(Web page edit records)
....................

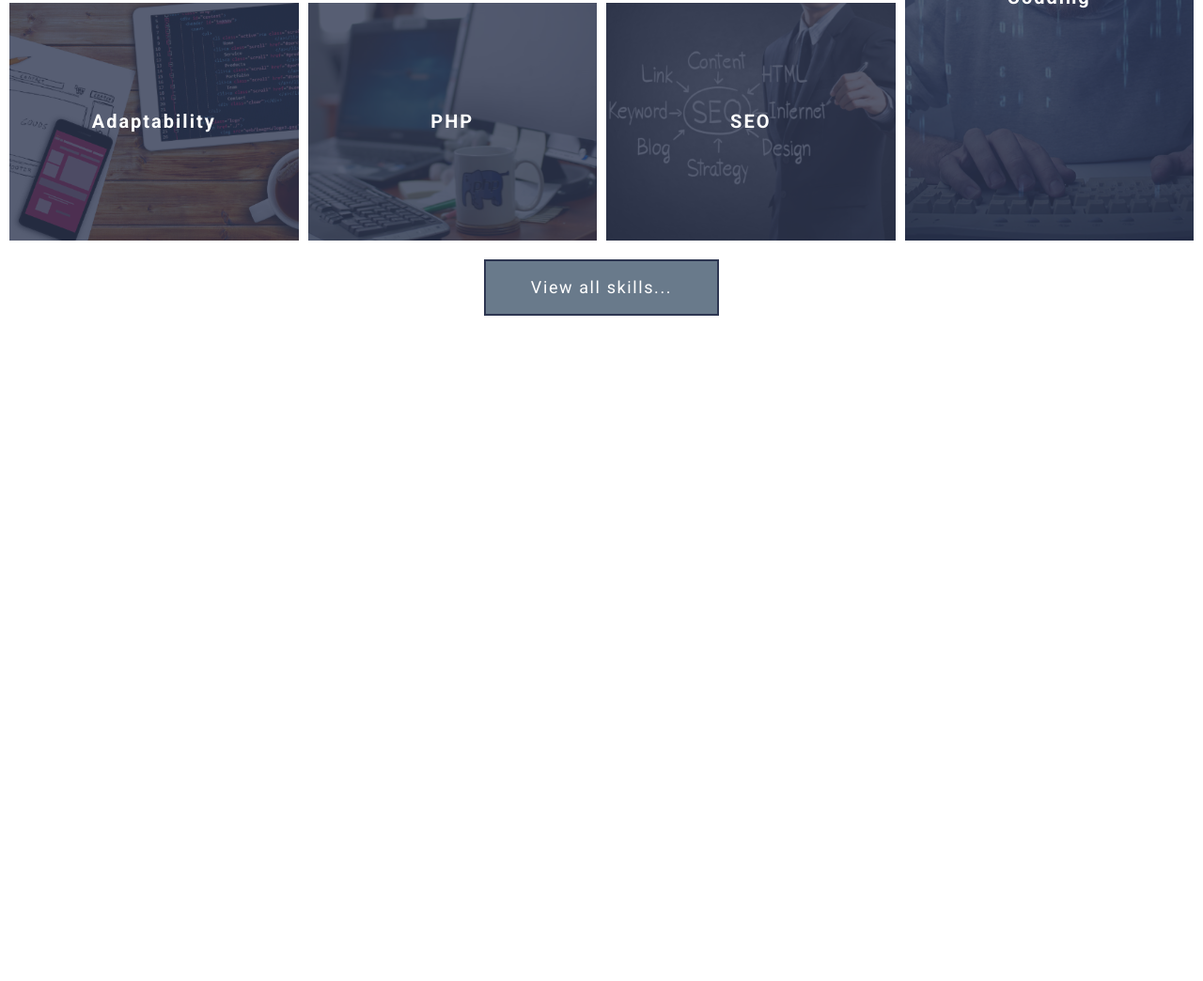
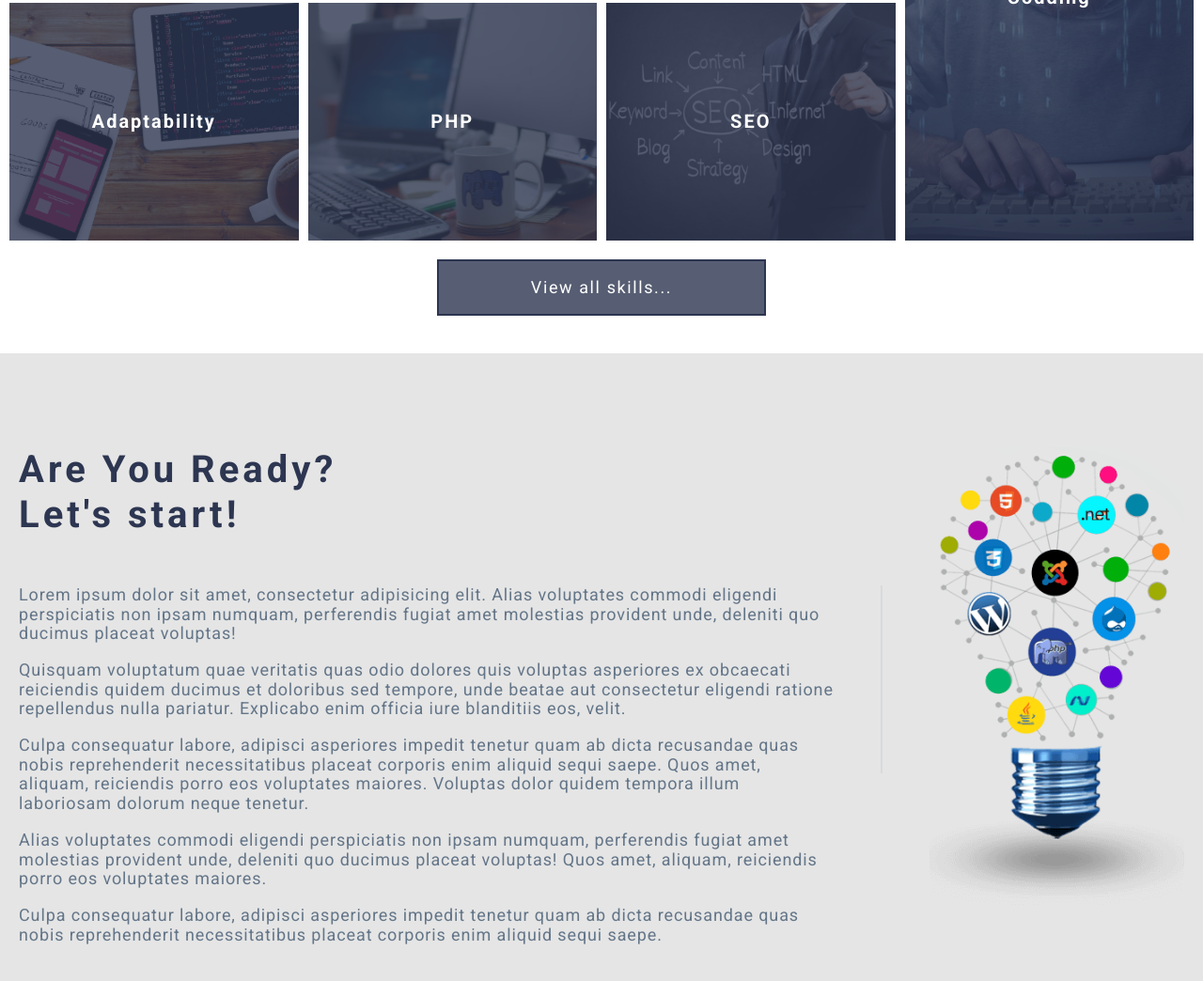
Before and after one commit to Grom11414/grid-template-homework.github.io, a website: page index.html in a window 1280 px wide. Shown: the part 1334-2378 px from the top of the page at 94% size. Before the commit the page ends 1710 px from the top, so only its background shows below. Drawn offline with Linux system fonts and the light colour scheme.

Commit message:
added section-about

```diff
--- a/assets/scss/_common.scss
+++ b/assets/scss/_common.scss
@@ -32,6 +32,24 @@ h1 {
   }
 }
 
+h2 {
+  letter-spacing: 0.1em;
+
+  color: $color-primary;
+
+  line-height: 1.2em;
+
+  @include lg-min {
+    margin-bottom: $gap *2.8;
+
+    font-size: 2.5rem;
+  }
+}
+
+p {
+  color: $color-gray;
+}
+
 a {
   text-decoration: none;
 
@@ -49,19 +67,19 @@ a {
   background-color: rgba($color-light, 0.1);
 
   @include lg-min {
-    min-width: 250px;
+    min-width: 350px;
     height: 60px;
     padding: 18px $gap;
 
     font-size: 1.125rem;
   }
   @include lg-md {
-    min-width: 200px;
+    min-width: 250px;
     height: 50px;
     padding: 14px $gap;
   }
   @include md-sm {
-    min-width: 170px;
+    min-width: 200px;
     height: 40px;
     padding: 10px $gap;
   }
@@ -74,7 +92,7 @@ a {
 
 .btn-accent {
   border-color: $color-primary;
-  background-color: rgba($color-gray-dark, 0.8);
+  background-color: rgba($color-primary, 0.8);
 }
 
 .btn-accent:focus,
--- a/assets/scss/_extends.scss
+++ b/assets/scss/_extends.scss
@@ -4,3 +4,22 @@
   padding-right: $gap;
   padding-left: $gap;
 }
+
+%section {
+  @include lg-min {
+    padding-top: $gap * 5;
+    padding-bottom: $gap * 5;
+  }
+  @include lg-md {
+    padding-top: $gap * 4;
+    padding-bottom: $gap * 4;
+  }
+  @include md {
+    padding-top: $gap * 3;
+    padding-bottom: $gap * 3;
+  }
+
+  h2 {
+    margin-top: 0;
+  }
+}
--- a/assets/scss/_mixins.scss
+++ b/assets/scss/_mixins.scss
@@ -1,4 +1,3 @@
-
 @mixin unlist ($m: 0, $p: 0) {
   margin: $m;
   padding: $p;
--- a/assets/scss/_variables.scss
+++ b/assets/scss/_variables.scss
@@ -1,6 +1,6 @@
-
 $font-header: "Roboto Slab", serif;
-$font-main: "Roboto", sans-serif;
+$font-main: "Roboto",
+sans-serif;
 $font-size: 16px;
 $ul: 1340px;
 $xl: 1200px;
--- a/assets/scss/sections/_section-about.scss
+++ b/assets/scss/sections/_section-about.scss
@@ -0,0 +1,56 @@
+.about {
+  letter-spacing: 0.055em;
+
+  background-color: $color-gray-light;
+
+  @extend %section;
+
+  &__container {
+    display: grid;
+
+    @extend %container;
+    @include lg-min {
+      grid-gap: $gap * 5;
+      grid-template-columns: 1fr 271px;
+    }
+  }
+
+  &__content {
+    p {
+      @include lg-min {
+        font-size: 1.125rem;
+      }
+      &:first-of-type {
+        position: relative;
+
+        margin-top: -$gap / 4;
+        &::after {
+          position: absolute;
+          top: 0;
+
+          width: 2px;
+          height: 200px;
+
+          content: "";
+
+          background-color: rgba($color-gray, 0.1);
+
+          @include lg-min {
+            right: -50px;
+          }
+        }
+      }
+      &__image {
+        display: grid;
+        align-items: center;
+
+        justify-items: center;
+        img {
+          max-width: 100%;
+          max-height: 480px;
+          margin-top: $gap;
+        }
+      }
+    }
+  }
+}
--- a/assets/scss/style.scss
+++ b/assets/scss/style.scss
@@ -16,7 +16,7 @@
 @import "sections/skills/section-skills";
 @import "sections/skills/skill-item";
 @import "sections/skills/skill-item-nth";
-//@import "sections/section-about";
+@import "sections/section-about";
 //@import "sections/section-form";
 //@import "sections/section-posts";
 
--- a/index.html
+++ b/index.html
@@ -119,6 +119,45 @@
         </div>
     </section>
 
+    <section class="about">
+        <div class="about__container">
+            <div class="about__content">
+                <h2>
+                    Are You Ready?<br>
+                    Let's start!
+                </h2>
+                <p>
+                    Lorem ipsum dolor sit amet, consectetur adipisicing elit. Alias voluptates commodi eligendi
+                    perspiciatis non ipsam numquam, perferendis fugiat amet molestias provident unde, deleniti quo
+                    ducimus placeat voluptas!
+                </p>
+                <p>
+                    Quisquam voluptatum quae veritatis quas odio dolores quis voluptas asperiores ex obcaecati
+                    reiciendis quidem ducimus et doloribus sed tempore, unde beatae aut consectetur eligendi ratione
+                    repellendus nulla pariatur. Explicabo enim officia iure blanditiis eos, velit.
+                </p>
+                <p>
+                    Culpa consequatur labore, adipisci asperiores impedit tenetur quam ab dicta recusandae quas nobis
+                    reprehenderit necessitatibus placeat corporis enim aliquid sequi saepe. Quos amet, aliquam,
+                    reiciendis porro eos voluptates maiores. Voluptas dolor quidem tempora illum laboriosam dolorum
+                    neque tenetur.
+                </p>
+                <p>
+                    Alias voluptates commodi eligendi perspiciatis non ipsam numquam, perferendis fugiat amet molestias
+                    provident unde, deleniti quo ducimus placeat voluptas! Quos amet, aliquam, reiciendis porro eos
+                    voluptates maiores.
+                </p>
+                <p>
+                    Culpa consequatur labore, adipisci asperiores impedit tenetur quam ab dicta recusandae quas nobis
+                    reprehenderit necessitatibus placeat corporis enim aliquid sequi saepe.
+                </p>
+            </div>
+            <div class="about__image">
+                <img src="assets/img/img-lamp-webdev.png" alt="webdev-lamp">
+            </div>
+        </div>
+    </section>
+
     <script src="libs/jquery/dist/jquery.min.js"></script>
     <script src="assets/js/main.js"></script>
 </body>
```
Also changed, not shown: assets/css/style.css.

....................

_Your task_
Reproduce each entry exactly as written, but leave out the images.

_Response area_
Before and after one commit to Grom11414/grid-template-homework.github.io, a website: page index.html in a window 1280 px wide. Shown: the part 1334-2378 px from the top of the page at 94% size. Before the commit the page ends 1710 px from the top, so only its background shows below. Drawn offline with Linux system fonts and the light colour scheme.

Commit message:
added section-about

```diff
--- a/assets/scss/_common.scss
+++ b/assets/scss/_common.scss
@@ -32,6 +32,24 @@ h1 {
   }
 }
 
+h2 {
+  letter-spacing: 0.1em;
+
+  color: $color-primary;
+
+  line-height: 1.2em;
+
+  @include lg-min {
+    margin-bottom: $gap *2.8;
+
+    font-size: 2.5rem;
+  }
+}
+
+p {
+  color: $color-gray;
+}
+
 a {
   text-decoration: none;
 
@@ -49,19 +67,19 @@ a {
   background-color: rgba($color-light, 0.1);
 
   @include lg-min {
-    min-width: 250px;
+    min-width: 350px;
     height: 60px;
     padding: 18px $gap;
 
     font-size: 1.125rem;
   }
   @include lg-md {
-    min-width: 200px;
+    min-width: 250px;
     height: 50px;
     padding: 14px $gap;
   }
   @include md-sm {
-    min-width: 170px;
+    min-width: 200px;
     height: 40px;
     padding: 10px $gap;
   }
@@ -74,7 +92,7 @@ a {
 
 .btn-accent {
   border-color: $color-primary;
-  background-color: rgba($color-gray-dark, 0.8);
+  background-color: rgba($color-primary, 0.8);
 }
 
 .btn-accent:focus,
--- a/assets/scss/_extends.scss
+++ b/assets/scss/_extends.scss
@@ -4,3 +4,22 @@
   padding-right: $gap;
   padding-left: $gap;
 }
+
+%section {
+  @include lg-min {
+    padding-top: $gap * 5;
+    padding-bottom: $gap * 5;
+  }
+  @include lg-md {
+    padding-top: $gap * 4;
+    padding-bottom: $gap * 4;
+  }
+  @include md {
+    padding-top: $gap * 3;
+    padding-bottom: $gap * 3;
+  }
+
+  h2 {
+    margin-top: 0;
+  }
+}
--- a/assets/scss/_mixins.scss
+++ b/assets/scss/_mixins.scss
@@ -1,4 +1,3 @@
-
 @mixin unlist ($m: 0, $p: 0) {
   margin: $m;
   padding: $p;
--- a/assets/scss/_variables.scss
+++ b/assets/scss/_variables.scss
@@ -1,6 +1,6 @@
-
 $font-header: "Roboto Slab", serif;
-$font-main: "Roboto", sans-serif;
+$font-main: "Roboto",
+sans-serif;
 $font-size: 16px;
 $ul: 1340px;
 $xl: 1200px;
--- a/assets/scss/sections/_section-about.scss
+++ b/assets/scss/sections/_section-about.scss
@@ -0,0 +1,56 @@
+.about {
+  letter-spacing: 0.055em;
+
+  background-color: $color-gray-light;
+
+  @extend %section;
+
+  &__container {
+    display: grid;
+
+    @extend %container;
+    @include lg-min {
+      grid-gap: $gap * 5;
+      grid-template-columns: 1fr 271px;
+    }
+  }
+
+  &__content {
+    p {
+      @include lg-min {
+        font-size: 1.125rem;
+      }
+      &:first-of-type {
+        position: relative;
+
+        margin-top: -$gap / 4;
+        &::after {
+          position: absolute;
+          top: 0;
+
+          width: 2px;
+          height: 200px;
+
+          content: "";
+
+          background-color: rgba($color-gray, 0.1);
+
+          @include lg-min {
+            right: -50px;
+          }
+        }
+      }
+      &__image {
+        display: grid;
+        align-items: center;
+
+        justify-items: center;
+        img {
+          max-width: 100%;
+          max-height: 480px;
+          margin-top: $gap;
+        }
+      }
+    }
+  }
+}
--- a/assets/scss/style.scss
+++ b/assets/scss/style.scss
@@ -16,7 +16,7 @@
 @import "sections/skills/section-skills";
 @import "sections/skills/skill-item";
 @import "sections/skills/skill-item-nth";
-//@import "sections/section-about";
+@import "sections/section-about";
 //@import "sections/section-form";
 //@import "sections/section-posts";
 
--- a/index.html
+++ b/index.html
@@ -119,6 +119,45 @@
         </div>
     </section>
 
+    <section class="about">
+        <div class="about__container">
+            <div class="about__content">
+                <h2>
+                    Are You Ready?<br>
+                    Let's start!
+                </h2>
+                <p>
+                    Lorem ipsum dolor sit amet, consectetur adipisicing elit. Alias voluptates commodi eligendi
+                    perspiciatis non ipsam numquam, perferendis fugiat amet molestias provident unde, deleniti quo
+                    ducimus placeat voluptas!
+                </p>
+                <p>
+                    Quisquam voluptatum quae veritatis quas odio dolores quis voluptas asperiores ex obcaecati
+                    reiciendis quidem ducimus et doloribus sed tempore, unde beatae aut consectetur eligendi ratione
+                    repellendus nulla pariatur. Explicabo enim officia iure blanditiis eos, velit.
+                </p>
+                <p>
+                    Culpa consequatur labore, adipisci asperiores impedit tenetur quam ab dicta recusandae quas nobis
+                    reprehenderit necessitatibus placeat corporis enim aliquid sequi saepe. Quos amet, aliquam,
+                    reiciendis porro eos voluptates maiores. Voluptas dolor quidem tempora illum laboriosam dolorum
+                    neque tenetur.
+                </p>
+                <p>
+                    Alias voluptates commodi eligendi perspiciatis non ipsam numquam, perferendis fugiat amet molestias
+                    provident unde, deleniti quo ducimus placeat voluptas! Quos amet, aliquam, reiciendis porro eos
+                    voluptates maiores.
+                </p>
+                <p>
+                    Culpa consequatur labore, adipisci asperiores impedit tenetur quam ab dicta recusandae quas nobis
+                    reprehenderit necessitatibus placeat corporis enim aliquid sequi saepe.
+                </p>
+            </div>
+            <div class="about__image">
+                <img src="assets/img/img-lamp-webdev.png" alt="webdev-lamp">
+            </div>
+        </div>
+    </section>
+
     <script src="libs/jquery/dist/jquery.min.js"></script>
     <script src="assets/js/main.js"></script>
 </body>
```
Also changed, not shown: assets/css/style.css.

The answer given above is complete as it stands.